Wednesday, April 29, 2009

Why does she earn less?

Yesterday, Tuesday, April 28 was Equal Pay Day. 

Today, 56 percent of working women earn less than $30,000 a year and only 7 percent earn more than $75,000; in contrast, 39 percent of men earn less than $30,000 and 18 percent earn more than $75,000. Women, on average, are paid 78 cents for every dollar a man makes.  For those ages 65 and older, the income gap between women and men is even larger—older men’s median annual income was almost twice that of older women ($23,500 and $13,603 respectively).   

So, why does she earn less? 

Part of the wage gap between the sexes is the result of differences in education, experience, or time spent out of the paid workforce; but a significant portion of the gap cannot be explained by any of these factors, and may simply be the result of wage discrimination. Working women pay a steep price for unequal pay. The typical working woman with a college degree will make about $500,000 less in wages over her lifetime than an equivalent male—an amount that could provide a comfortable retirement nest egg.

Take Action

From The National Committee on Pay EquityUrge your senators to support the Paycheck Fairness Act:

The House passed the Paycheck Fairness Act to strengthen enforcement of the Equal Pay Act on January 9, 2009. Please urge your senators to support S.182. The Paycheck Fairness Act would ensure effective remedies for wage discrimination and make it easier to sue on behalf of groups of women. Read NCPE's Feb. 23, 2009 letter to senators urging quick action on the Paycheck Fairness Act (S.182). 


For more on the gender wage gap, go to

Thursday, April 23, 2009

WISERWoman & Long-Term Care

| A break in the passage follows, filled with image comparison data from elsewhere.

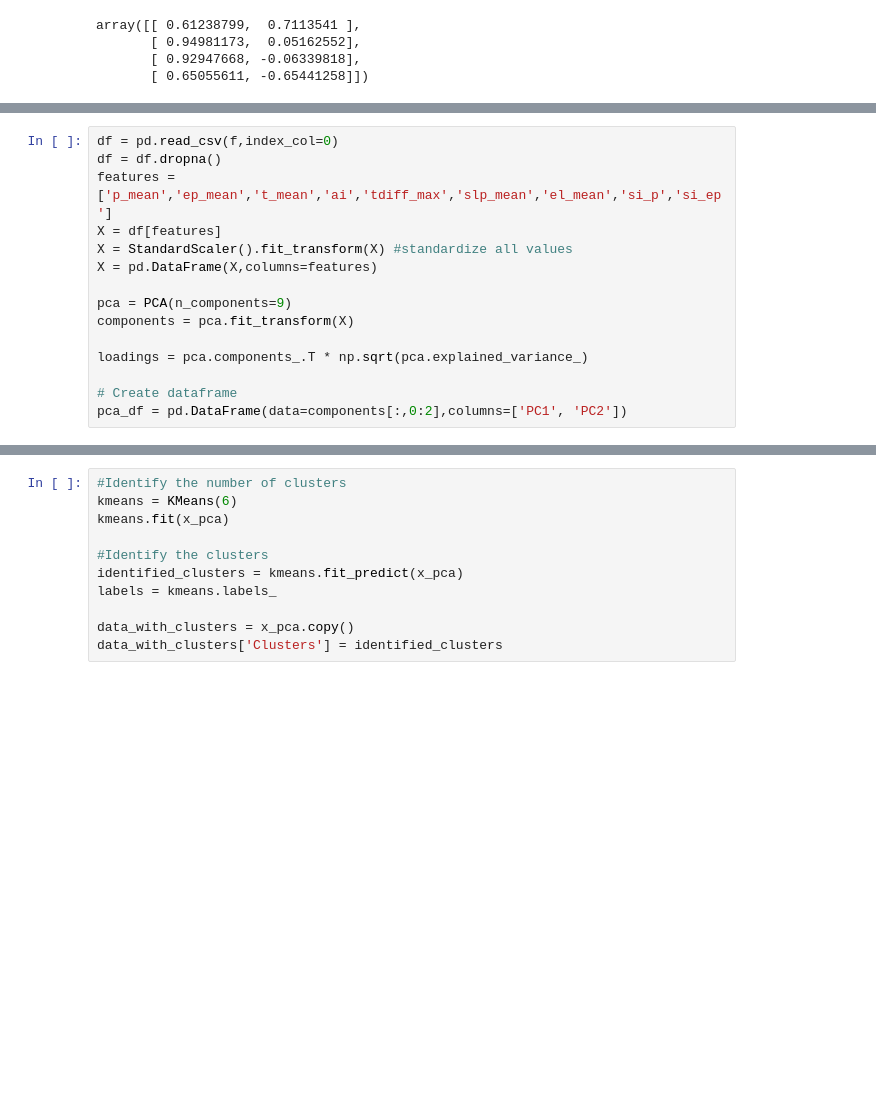
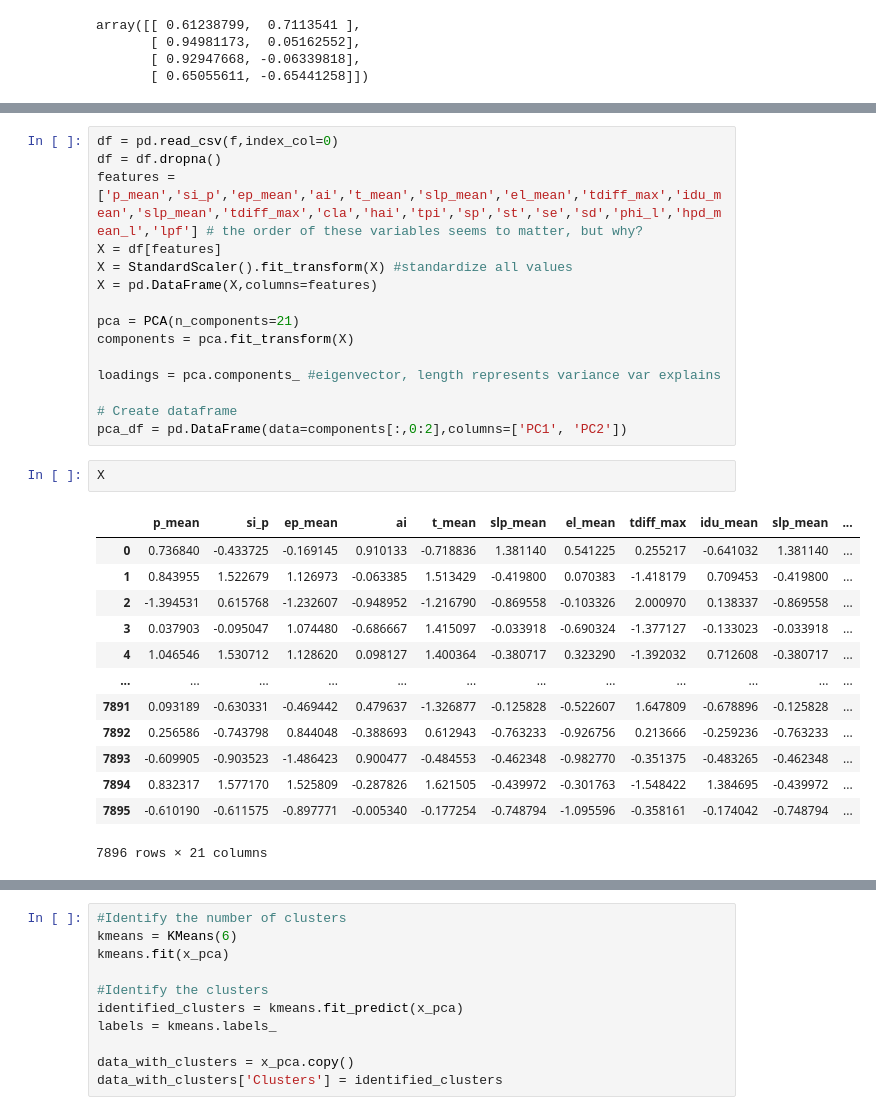
Before and after one commit to fvanoorschot/global_sr_module, a Jupyter notebook: pca_test_script.ipynb, the cells around one changed output, grey strips where cells are left out. Drawn from its saved outputs; the diff is of its cells as text; blank space fills up the shorter version.

```diff
--- a/pca_test_script.ipynb
+++ b/pca_test_script.ipynb
@@ -215,15 +183,31 @@ ValueError: Input contains NaN, infinity or a value too large for dtype('float64
 # %%
 df = pd.read_csv(f,index_col=0)
 df = df.dropna()
-features = ['p_mean','ep_mean','t_mean','ai','tdiff_max','slp_mean','el_mean','si_p','si_ep']
+features = ['p_mean','si_p','ep_mean','ai','t_mean','slp_mean','el_mean','tdiff_max','idu_mean','slp_mean','tdiff_max','cla','hai','tpi','sp','st','se','sd','phi_l','hpd_mean_l','lpf'] # the order of these variables seems to matter, but why?
 X = df[features]
 X = StandardScaler().fit_transform(X) #standardize all values
 X = pd.DataFrame(X,columns=features)
 
-pca = PCA(n_components=9)
+pca = PCA(n_components=21)
 components = pca.fit_transform(X)
 
-loadings = pca.components_.T * np.sqrt(pca.explained_variance_)
+loadings = pca.components_ #eigenvector, length represents variance var explains
 
 # Create dataframe
 pca_df = pd.DataFrame(data=components[:,0:2],columns=['PC1', 'PC2'])
+# %%
+X
+# %% [output]
+|  | p_mean | si_p | ep_mean | ai | t_mean | slp_mean | el_mean | tdiff_max | idu_mean | slp_mean | ... |
+| 0 | 0.736840 | -0.433725 | -0.169145 | 0.910133 | -0.718836 | 1.381140 | 0.541225 | 0.255217 | -0.641032 | 1.381140 | ... |
+| 1 | 0.843955 | 1.522679 | 1.126973 | -0.063385 | 1.513429 | -0.419800 | 0.070383 | -1.418179 | 0.709453 | -0.419800 | ... |
+| 2 | -1.394531 | 0.615768 | -1.232607 | -0.948952 | -1.216790 | -0.869558 | -0.103326 | 2.000970 | 0.138337 | -0.869558 | ... |
+| 3 | 0.037903 | -0.095047 | 1.074480 | -0.686667 | 1.415097 | -0.033918 | -0.690324 | -1.377127 | -0.133023 | -0.033918 | ... |
+| 4 | 1.046546 | 1.530712 | 1.128620 | 0.098127 | 1.400364 | -0.380717 | 0.323290 | -1.392032 | 0.712608 | -0.380717 | ... |
+| ... | ... | ... | ... | ... | ... | ... | ... | ... | ... | ... | ... |
+| 7891 | 0.093189 | -0.630331 | -0.469442 | 0.479637 | -1.326877 | -0.125828 | -0.522607 | 1.647809 | -0.678896 | -0.125828 | ... |
+| 7892 | 0.256586 | -0.743798 | 0.844048 | -0.388693 | 0.612943 | -0.763233 | -0.926756 | 0.213666 | -0.259236 | -0.763233 | ... |
+| 7893 | -0.609905 | -0.903523 | -1.486423 | 0.900477 | -0.484553 | -0.462348 | -0.982770 | -0.351375 | -0.483265 | -0.462348 | ... |
+| 7894 | 0.832317 | 1.577170 | 1.525809 | -0.287826 | 1.621505 | -0.439972 | -0.301763 | -1.548422 | 1.384695 | -0.439972 | ... |
+| 7895 | -0.610190 | -0.611575 | -0.897771 | -0.005340 | -0.177254 | -0.748794 | -1.095596 | -0.358161 | -0.174042 | -0.748794 | ... |
+7896 rows × 21 columns
```
Also changed, not shown: parts of 12 cells of this notebook, 8 other files.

What comes to mind when someone uses the term "long-term care"? Do you picture a nursing home or a hospital? Long-term care includes a broad range of health and support services that people need as they age or if they are disabled, including personal care and assistance with daily tasks such as eating, dressing and bathing. The latest issue of WISERWoman highlights long-term care, examines its costs and explores long-term care insurance as an option. For women, who are more likely to live alone in old age, it is crucial to begin asking the tough questions related to long-term care: Who will provide care? How will I pay for it? Should I buy LTC insurance?